Introduction / Context
States worldwide face a sudden health crisis and the need to react properly and timely. Confronted with the task of containing and overcoming the unexpected pandemic, including the political and economic consequences it entails, governments reacted differently. Armenia, Azerbaijan and Georgia, the three South Caucasus countries are no exception. The reaction to the situation was different due to a variety of factors, reflected in the diverse political, economic, security and socio-cultural configuration of the states in the region.
The educational program examined the ways in which the pandemic outbreak has influenced the political landscape of the region’s countries, their reform agendas, political systems, economic development etc. It analysed the diverse containment policies endorsed by the South Caucasus states and helped to understand the underlying causes. The program also looked into the history and put in the spotlight the crises-overcoming experiences in Europe in the age of industrialization.

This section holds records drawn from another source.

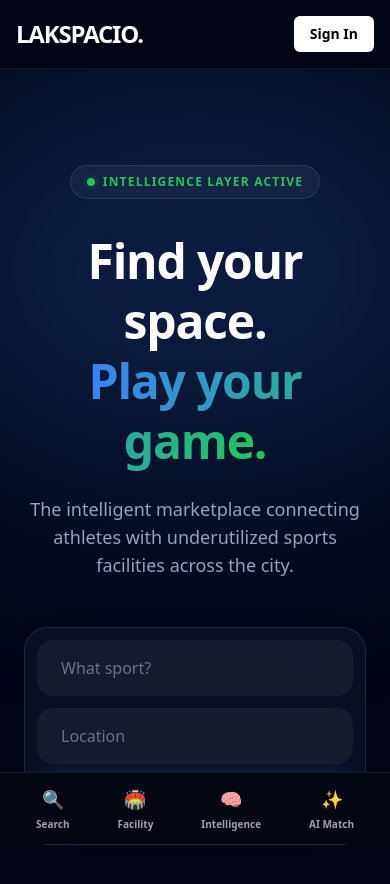
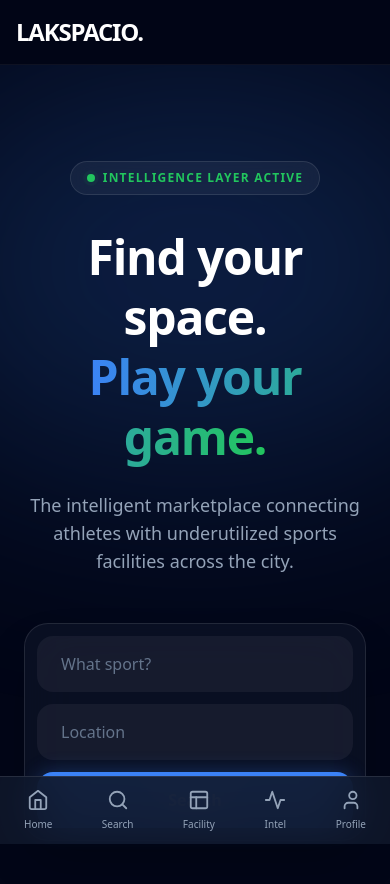
Before and after one commit to dheenadhayalan071-debug/lakspacio, a Next.js app: page / in a window 390 px wide. Shown: the top 884 px of the page. Built offline with nearby package versions, Linux system fonts and the light colour scheme.

Commit message:
Refactor layout styles and navigation links

```diff
--- a/src/app/layout.tsx
+++ b/src/app/layout.tsx
@@ -13,25 +13,25 @@ export default function RootLayout({
 }) {
   return (
     <html lang="en">
-      <body className="bg-brand-black text-white selection:bg-brand-yellow selection:text-black min-h-screen flex flex-col pb-16 md:pb-0">
+      <body className="bg-brand-black text-white selection:bg-brand-blue selection:text-white min-h-screen flex flex-col pb-20 md:pb-0">
 
         {/* Global Top Navigation */}
-        <nav className="flex items-center justify-between p-4 md:p-6 border-b border-gray-900 sticky top-0 bg-brand-black/90 backdrop-blur-md z-50">
-          <Link href="/" className="text-2xl font-black tracking-tighter hover:text-brand-yellow transition-colors">
+        <nav className="flex items-center justify-between p-4 md:p-6 border-b border-white/5 sticky top-0 bg-brand-black/80 backdrop-blur-xl z-50">
+          <Link href="/" className="text-2xl font-black tracking-tighter hover:text-brand-blue transition-colors">
             LAKSPACIO.
           </Link>
 
           {/* Desktop Links (Hidden on Mobile) */}
           <div className="hidden md:flex gap-8 items-center">
-            <Link href="/search" className="text-sm font-semibold text-gray-400 hover:text-white transition-colors">Find Space</Link>
-            <Link href="/facility" className="text-sm font-semibold text-gray-400 hover:text-white transition-colors">Facility Hub</Link>
-            <Link href="/admin" className="text-sm font-semibold text-gray-400 hover:text-brand-red transition-colors">Intelligence</Link>
-            <Link href="/ai" className="text-sm font-semibold text-gray-400 hover:text-brand-yellow transition-colors">AI Engine</Link>
+            <Link href="/search" className="text-sm font-semibold text-slate-400 hover:text-white transition-colors">Find Space</Link>
+            <Link href="/facility" className="text-sm font-semibold text-slate-400 hover:text-white transition-colors">Facility Hub</Link>
+            <Link href="/admin" className="text-sm font-semibold text-slate-400 hover:text-brand-neon transition-colors">Intelligence</Link>
+            <Link href="/ai" className="text-sm font-semibold text-slate-400 hover:text-brand-blue transition-colors">AI Engine</Link>
           </div>
 
-          <button className="text-sm font-bold bg-white text-black px-4 py-2 rounded-md hover:bg-gray-200 transition-colors">
-            Sign In
-          </button>
+          <Link href="/profile" className="hidden md:block text-sm font-bold bg-white/10 text-white px-5 py-2.5 rounded-full hover:bg-white/20 transition-colors border border-white/10">
+            Profile
+          </Link>
         </nav>
 
         {/* Page Content */}
@@ -39,24 +39,39 @@ export default function RootLayout({
           {children}
         </div>
 
-        {/* Mobile Bottom App Navigation */}
-        <div className="md:hidden fixed bottom-0 left-0 w-full bg-gray-950 border-t border-gray-900 flex justify-around items-center p-3 z-50">
-          <Link href="/search" className="text-[10px] font-bold text-gray-400 hover:text-brand-yellow flex flex-col items-center gap-1">
-            <span className="text-lg">🔍</span>
-            <span>Search</span>
+        {/* Pro Mobile Bottom App Navigation */}
+        <div className="md:hidden fixed bottom-0 left-0 w-full bg-brand-surface/90 backdrop-blur-xl border-t border-white/10 flex justify-between items-center px-6 py-3 z-50">
+
+          {/* Home */}
+          <Link href="/" className="flex flex-col items-center gap-1 text-slate-400 hover:text-white transition-colors">
+            <svg xmlns="http://www.w3.org/2000/svg" width="22" height="22" viewBox="0 0 24 24" fill="none" stroke="currentColor" strokeWidth="2" strokeLinecap="round" strokeLinejoin="round"><path d="m3 9 9-7 9 7v11a2 2 0 0 1-2 2H5a2 2 0 0 1-2-2z"/><polyline points="9 22 9 12 15 12 15 22"/></svg>
+            <span className="text-[10px] font-medium mt-0.5">Home</span>
           </Link>
-          <Link href="/facility" className="text-[10px] font-bold text-gray-400 hover:text-white flex flex-col items-center gap-1">
-            <span className="text-lg">🏟️</span>
-            <span>Facility</span>
+
+          {/* Search */}
+          <Link href="/search" className="flex flex-col items-center gap-1 text-slate-400 hover:text-brand-blue transition-colors">
+            <svg xmlns="http://www.w3.org/2000/svg" width="22" height="22" viewBox="0 0 24 24" fill="none" stroke="currentColor" strokeWidth="2" strokeLinecap="round" strokeLinejoin="round"><circle cx="11" cy="11" r="8"/><path d="m21 21-4.3-4.3"/></svg>
+            <span className="text-[10px] font-medium mt-0.5">Search</span>
           </Link>
-          <Link href="/admin" className="text-[10px] font-bold text-gray-400 hover:text-brand-red flex flex-col items-center gap-1">
-            <span className="text-lg">🧠</span>
-            <span>Intelligence</span>
+
+          {/* Facility */}
+          <Link href="/facility" className="flex flex-col items-center gap-1 text-slate-400 hover:text-white transition-colors">
+            <svg xmlns="http://www.w3.org/2000/svg" width="22" height="22" viewBox="0 0 24 24" fill="none" stroke="currentColor" strokeWidth="2" strokeLinecap="round" strokeLinejoin="round"><rect width="18" height="18" x="3" y="3" rx="2" ry="2"/><line x1="3" x2="21" y1="9" y2="9"/><line x1="9" x2="9" y1="21" y2="9"/></svg>
+            <span className="text-[10px] font-medium mt-0.5">Facility</span>
           </Link>
-          <Link href="/ai" className="text-[10px] font-bold text-gray-400 hover:text-brand-yellow flex flex-col items-center gap-1">
-            <span className="text-lg">✨</span>
-            <span>AI Match</span>
+
+          {/* Intelligence */}
+          <Link href="/admin" className="flex flex-col items-center gap-1 text-slate-400 hover:text-brand-neon transition-colors">
+            <svg xmlns="http://www.w3.org/2000/svg" width="22" height="22" viewBox="0 0 24 24" fill="none" stroke="currentColor" strokeWidth="2" strokeLinecap="round" strokeLinejoin="round"><path d="M22 12h-4l-3 9L9 3l-3 9H2"/></svg>
+            <span className="text-[10px] font-medium mt-0.5">Intel</span>
           </Link>
+
+          {/* Profile */}
+          <Link href="/profile" className="flex flex-col items-center gap-1 text-slate-400 hover:text-white transition-colors">
+            <svg xmlns="http://www.w3.org/2000/svg" width="22" height="22" viewBox="0 0 24 24" fill="none" stroke="currentColor" strokeWidth="2" strokeLinecap="round" strokeLinejoin="round"><path d="M19 21v-2a4 4 0 0 0-4-4H9a4 4 0 0 0-4 4v2"/><circle cx="14" cy="7" r="4"/></svg>
+            <span className="text-[10px] font-medium mt-0.5">Profile</span>
+          </Link>
+
         </div>
       </body>
     </html>
```
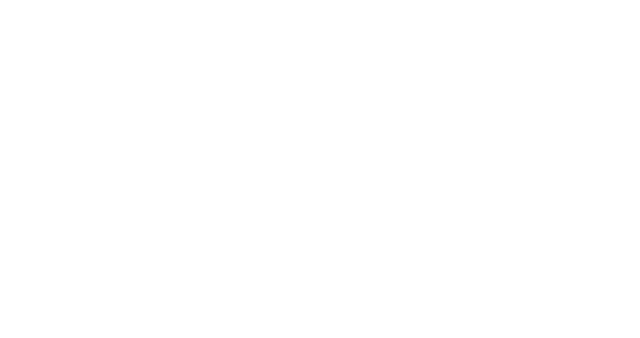
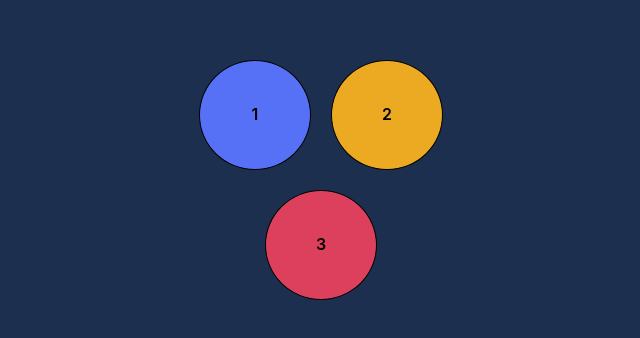
Before and after one commit to klekwedge/rock-paper-scissors, a React (Vite) app: page / in a window 1280 px wide. Shown: the part 220-558 px from the top of the page, without its empty margins (319-959 px from the left). Built offline with nearby package versions, Linux system fonts and the light colour scheme.

Commit message:
feat: add Option

```diff
--- a/src/components/App/App.jsx
+++ b/src/components/App/App.jsx
@@ -1,10 +1,26 @@
-import { ChakraProvider } from "@chakra-ui/react";
+import { Flex } from "@chakra-ui/react";
+import Option from "../Option/Option";
 
 function App() {
   return (
-    <ChakraProvider>
-      <div className="App"></div>
-    </ChakraProvider>
+    <Flex
+      justifyContent="center"
+      alignItems="center"
+      w="100vw"
+      h="100vh"
+      backgroundColor="#1C2F4F"
+    >
+      <Flex
+        gap="20px"
+        justifyContent="center"
+        alignItems="center"
+        flexWrap="wrap"
+      >
+        <Option backgroundColor="#5671F5" image="1" />
+        <Option backgroundColor="#ECA922" image="2" />
+        <Option backgroundColor="#DD405D" image="3" />
+      </Flex>
+    </Flex>
   );
 }
 
--- /dev/null
+++ b/src/components/Option/Option.jsx
@@ -0,0 +1,24 @@
+import { Button } from "@chakra-ui/react";
+
+function Option({ backgroundColor, image }) {
+  return (
+    <Button
+      borderRadius="50%"
+      padding="20px"
+      backgroundColor={backgroundColor}
+      border="1px solid black"
+      flex="0 0 40%"
+      w="80px"
+      h="110px"
+      color="black"
+      _hover={{
+        backgroundColor: "white",
+        border: `1px solid ${backgroundColor}`,
+      }}
+    >
+      {image}
+    </Button>
+  );
+}
+
+export default Option;
```
Also changed, not shown: src/main.jsx (+8 -7 lines).
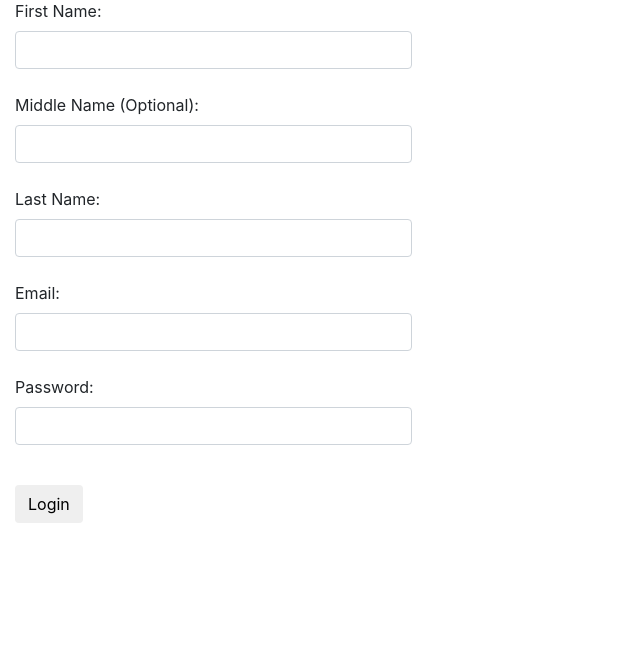
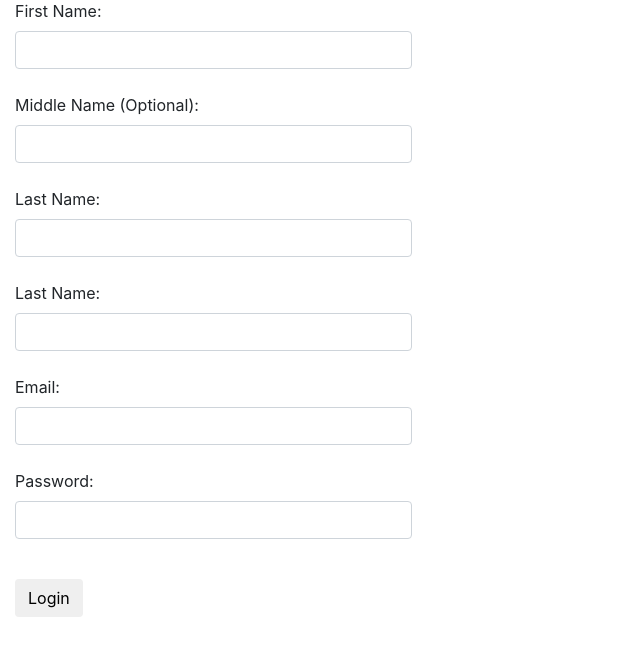
Before and after one commit to PradyumnaD2999/CommunityApp, a Django app: page /registrationRedirect/ in a window 1280 px wide. Shown: the part 149-800 px from the top of the page, without its empty margins (0-640 px from the left). Run offline with Django 3.2, Linux system fonts and the light colour scheme; some libraries are stand-ins or nearby versions.

Commit message:
initial commit

```diff
--- a/templates/registration/registration.html
+++ b/templates/registration/registration.html
@@ -34,6 +34,8 @@
 					      <input class = "form-control" type="text" name="middlename"><br>
                      <label>Last Name:</label>
 					      <input class = "form-control" type="text" name="lastname" required><br>
+                     <label>Last Name:</label>
+					      <input class = "form-control" type="text" name="lastname" required><br>
                      <label>Email:</label>
     				      <input class = "form-control" type="email" name="email" required><br>
                      <label>Password:</label>
```
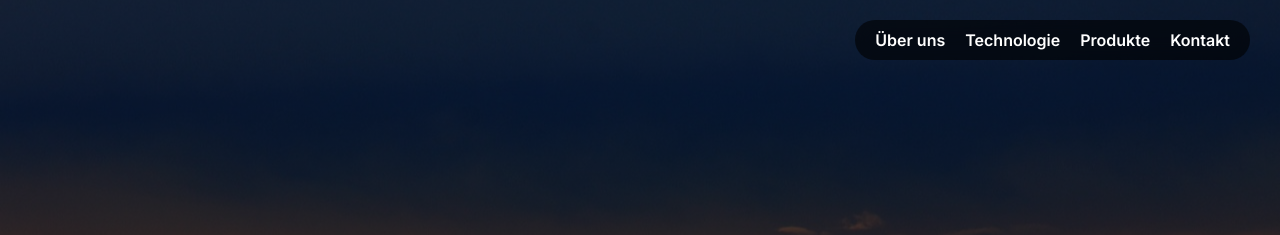
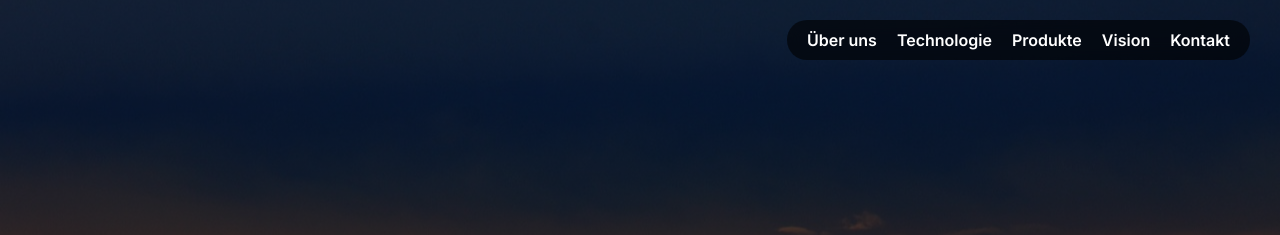
Before and after one commit to CyCreatingInternet/Ventum-Dynamix-Home-Page, a plain HTML site: page index.html in a window 1280 px wide. Shown: the top 235 px of the page. Drawn offline with Linux system fonts and the light colour scheme.

Commit message:
Update index.html

```diff
--- a/index.html
+++ b/index.html
@@ -211,6 +211,7 @@
       <li><a href="#about">Über uns</a></li>
       <li><a href="#tech">Technologie</a></li>
       <li><a href="#products">Produkte</a></li>
+      <li><a href="#vision">Vision</a></li>
       <li><a href="#contact">Kontakt</a></li>
     </ul>
   </nav>
```
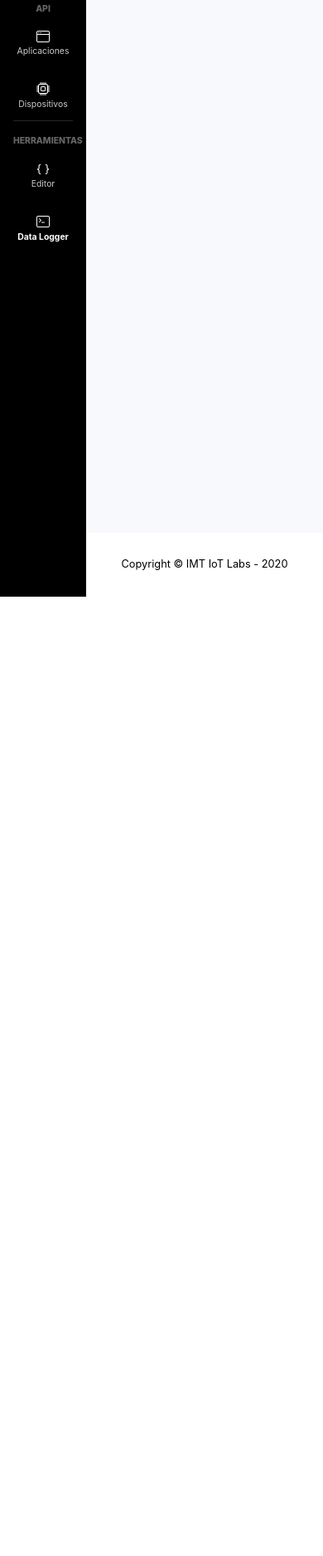
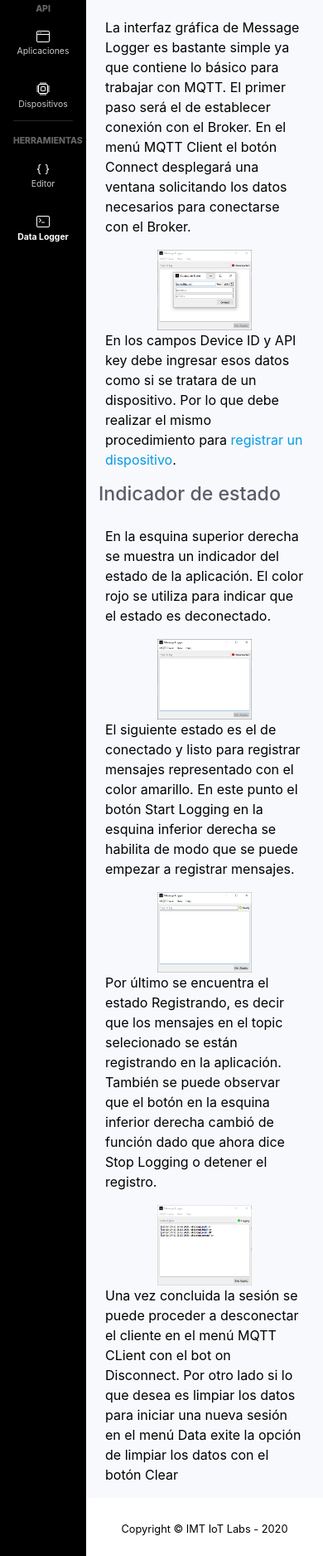
Before and after one commit to javiercont97/iot-labs-ucb, a website: page public/docs/logger/gui/index.html in a window 390 px wide. Shown: the part 125-2000 px from the top of the page at 83% size. Before the commit the page ends 844 px from the top, so only its background shows below. Drawn offline with nearby package versions, Linux system fonts and the light colour scheme.

Commit message:
Message logger docs and installer

```diff
--- a/public/docs/logger/gui/index.html
+++ b/public/docs/logger/gui/index.html
@@ -155,7 +155,7 @@
                         <i class="fa fa-bars"></i>
                     </button>
 
-                    <h3>IoT Labs Docs</h3>
+                    <h3>Message Logger - Interfaz</h3>
 
                 </nav>
                 <!-- End of Topbar -->
@@ -168,20 +168,66 @@
                         <h1 class="h3 mb-0 text-gray-800">Interfaz Gráfica</h1>
                     </div>
 
-                    <!-- Content Row -->
-                    <div class="row">
-
+                    <div class="row mx-2">
+                        <p>
+                            La interfaz gráfica de Message Logger es bastante simple ya que contiene lo básico para trabajar con MQTT.
+                            El primer paso será el de establecer conexión con el Broker. En el menú MQTT Client el botón Connect desplegará una ventana solicitando los datos necesarios para conectarse con el Broker.
+                        </p>
                     </div>
 
-                    <!-- Content Row -->
-                    <div class="row">
-
+                    <div class="row d-flex justify-content-center">
+                        <img src="../../../assets/img/messageLoggerConnection-screenshot.png" width="40%">
                     </div>
 
-                    <!-- Content Row -->
-                    <div class="row">
+                    <div class="row mx-2">
+                        <p>
+                            En los campos Device ID y API key debe ingresar esos datos como si se tratara de un dispositivo. Por lo que debe realizar el mismo procedimiento para <a href="/docs/devices/mqtt/">registrar un dispositivo</a>.
+                        </p>
+                    </div>
 
+                    <div class="d-sm-flex align-items-center justify-content-between mb-4">
+                        <h1 class="h3 mb-0 text-gray-800">Indicador de estado</h1>
                     </div>
+
+                    <div class="row mx-2">
+                        <p>
+                            En la esquina superior derecha se muestra un indicador del estado de la aplicación. El color rojo se utiliza para indicar que el estado es deconectado.
+                        </p>
+                    </div>
+
+                    <div class="row d-flex justify-content-center">
+                        <img src="../../../assets/img/messageLogger-screenshot.png" width="40%">
+                    </div>
+
+                    <div class="row mx-2">
+                        <p>
+                            El siguiente estado es el de conectado y listo para registrar mensajes representado con el color amarillo.
+                            En este punto el botón Start Logging en la esquina inferior derecha se habilita de modo que se puede empezar a registrar mensajes.
+                        </p>
+                    </div>
+
+                    <div class="row d-flex justify-content-center">
+                        <img src="../../../assets/img/readyToLog.screenshot.png" width="40%">
+                    </div>
+
+                    <div class="row mx-2">
+                        <p>
+                            Por último se encuentra el estado Registrando, es decir que los mensajes en el topic selecionado se están registrando en la aplicación.
+                            También se puede observar que el botón en la esquina inferior derecha cambió de función dado que ahora dice Stop Logging o detener el registro.
+                        </p>
+                    </div>
+
+                    <div class="row d-flex justify-content-center">
+                        <img src="../../../assets/img/logging-sreenshot.png" width="40%">
+                    </div>
+
+                    <div class="row mx-2">
+                        <p>
+                            Una vez concluida la sesión se puede proceder a desconectar el cliente en el menú MQTT CLient con el bot
+                            on Disconnect. Por otro lado si lo que desea es limpiar los datos para iniciar una nueva sesión en el menú Data exite la opción de limpiar los datos con el botón Clear
+                        </p>
+                    </div>
+
                 </div>
                 <!-- /.container-fluid -->
 
```
Also changed, not shown: public/docs/apps/layout/index.html (+1 -1 lines), public/docs/logger/intro/index.html (+25 -11 lines), public/docs/logger/reports/index.html (+10 -11 lines), public/downloads/index.html (+1 -1 lines), public/assets/img/csvFile.png (added), public/assets/img/loggerPublisher-screenshot.png (added), public/assets/img/logging-sreenshot.png (added), public/assets/img/messageLogger-screenshot.png (added), public/assets/img/messageLoggerConnection-screenshot.png (added), public/assets/img/readyToLog.screenshot.png (added), 1 other file.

The objective of this project was to enable the Armenian youth to understand and interpret the changing political realities in times of crisis. The participants got an alternative viewpoint and a valuable set of up-to-date information which is not yet developed in the institutions of formal education in Armenia.
In the framework of the project a 6-week online course was set up entitled “South Caucasus: Politics in times of crisis” for approximately 30 students, pre-selected via an open call. The course concentrated on understanding the reshaping of politics in South Caucasus in response to the ongoing public health crisis. The educational program targeted the Armenian youth, university students, young researchers and civil society actors.
The CI engaged its staff and invited guest-lecturers from Armenia and abroad to cover a topic each week, including the political and economic impact of the COVID pandemic on the countries of the South Caucasus, the rally-around-the-flag effect in Georgia, Armenia’s stalled reform agenda in the midst of the crisis, damage and risk-mitigating policies endorsed by the states, and a comparative historical perspective on epidemics in Europe starting from the Middle Ages and their impact on politics, economics and society. The weekly lectures were held on the Zoom Video Communications platform. The videos of the lectures were edited and shared on the CI social media pages (Facebook, Twitter, LinkedIn, Youtube). The students received weekly tasks and tests to complete. The tasks and tests were shared with the students via Google drive, and a closed Facebook Page was created for the students and the lecturers to exchange ideas, discuss the questions they did not manage to during the lectures, etc.
The participants were invited to write blog posts on a variety of topics related to the course theme. The best posts were edited and posted on the CI blog, blog.c-i.am. The authors got small rewards. In addition, the participants got online certificates of completion.